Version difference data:
.....
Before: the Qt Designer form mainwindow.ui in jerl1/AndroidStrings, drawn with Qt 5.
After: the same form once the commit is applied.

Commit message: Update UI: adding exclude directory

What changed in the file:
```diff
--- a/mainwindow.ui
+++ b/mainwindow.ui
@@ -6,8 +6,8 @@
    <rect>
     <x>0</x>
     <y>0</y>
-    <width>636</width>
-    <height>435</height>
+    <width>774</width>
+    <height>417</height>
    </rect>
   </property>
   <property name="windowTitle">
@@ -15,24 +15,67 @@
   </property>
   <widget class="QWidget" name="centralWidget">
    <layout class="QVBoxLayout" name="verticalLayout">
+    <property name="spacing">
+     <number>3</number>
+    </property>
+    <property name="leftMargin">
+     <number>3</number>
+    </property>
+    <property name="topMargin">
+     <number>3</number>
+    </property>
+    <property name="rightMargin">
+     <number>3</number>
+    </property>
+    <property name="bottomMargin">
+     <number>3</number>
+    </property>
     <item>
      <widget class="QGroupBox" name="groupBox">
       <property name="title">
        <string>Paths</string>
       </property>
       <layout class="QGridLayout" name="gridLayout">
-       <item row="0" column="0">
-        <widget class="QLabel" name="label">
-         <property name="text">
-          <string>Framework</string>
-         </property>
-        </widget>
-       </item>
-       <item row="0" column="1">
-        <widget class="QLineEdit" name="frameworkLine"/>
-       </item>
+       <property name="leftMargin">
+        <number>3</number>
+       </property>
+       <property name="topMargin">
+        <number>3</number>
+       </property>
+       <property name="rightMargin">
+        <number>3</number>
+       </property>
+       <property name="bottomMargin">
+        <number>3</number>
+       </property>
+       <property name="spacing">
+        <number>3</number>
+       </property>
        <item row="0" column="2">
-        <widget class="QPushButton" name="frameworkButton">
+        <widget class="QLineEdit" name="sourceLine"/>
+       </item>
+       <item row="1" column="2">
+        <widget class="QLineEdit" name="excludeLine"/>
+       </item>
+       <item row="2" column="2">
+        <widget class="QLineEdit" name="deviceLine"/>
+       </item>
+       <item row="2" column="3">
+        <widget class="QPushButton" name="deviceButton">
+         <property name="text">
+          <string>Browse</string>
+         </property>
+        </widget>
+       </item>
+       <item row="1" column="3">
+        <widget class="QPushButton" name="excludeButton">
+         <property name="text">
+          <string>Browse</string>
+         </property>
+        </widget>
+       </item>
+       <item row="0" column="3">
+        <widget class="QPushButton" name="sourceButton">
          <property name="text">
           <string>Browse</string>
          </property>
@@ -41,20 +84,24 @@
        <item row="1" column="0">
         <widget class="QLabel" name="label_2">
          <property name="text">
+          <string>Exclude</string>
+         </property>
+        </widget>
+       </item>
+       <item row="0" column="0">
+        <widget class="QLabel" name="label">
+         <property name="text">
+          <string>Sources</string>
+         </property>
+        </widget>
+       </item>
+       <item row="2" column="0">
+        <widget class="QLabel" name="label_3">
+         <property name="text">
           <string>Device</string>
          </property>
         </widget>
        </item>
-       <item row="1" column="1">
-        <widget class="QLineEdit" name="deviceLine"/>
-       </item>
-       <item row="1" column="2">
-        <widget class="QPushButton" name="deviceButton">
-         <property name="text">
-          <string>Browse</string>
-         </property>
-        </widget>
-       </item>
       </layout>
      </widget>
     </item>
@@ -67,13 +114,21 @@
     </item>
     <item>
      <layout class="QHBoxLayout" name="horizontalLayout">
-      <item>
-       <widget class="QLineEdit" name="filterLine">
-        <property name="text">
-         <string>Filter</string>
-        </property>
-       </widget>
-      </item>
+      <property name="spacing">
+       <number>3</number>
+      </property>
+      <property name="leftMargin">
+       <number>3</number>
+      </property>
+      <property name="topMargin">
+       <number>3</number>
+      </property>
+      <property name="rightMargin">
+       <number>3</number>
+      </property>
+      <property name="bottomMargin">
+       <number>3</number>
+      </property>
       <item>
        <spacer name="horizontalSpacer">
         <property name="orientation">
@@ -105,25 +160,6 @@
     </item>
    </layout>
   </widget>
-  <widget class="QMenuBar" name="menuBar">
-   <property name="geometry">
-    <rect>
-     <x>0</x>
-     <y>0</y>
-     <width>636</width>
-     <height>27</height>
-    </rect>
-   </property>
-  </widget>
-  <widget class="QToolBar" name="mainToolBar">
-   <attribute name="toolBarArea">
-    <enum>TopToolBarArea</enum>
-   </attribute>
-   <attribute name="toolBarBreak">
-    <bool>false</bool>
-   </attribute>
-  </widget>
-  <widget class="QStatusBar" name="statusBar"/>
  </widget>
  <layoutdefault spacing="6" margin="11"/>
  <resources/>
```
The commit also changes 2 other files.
.....
## Problem
All lines with the word "deviceLine" need to be copied from the data above.

## Solved problem
+        <widget class="QLineEdit" name="deviceLine"/>
-        <widget class="QLineEdit" name="deviceLine"/>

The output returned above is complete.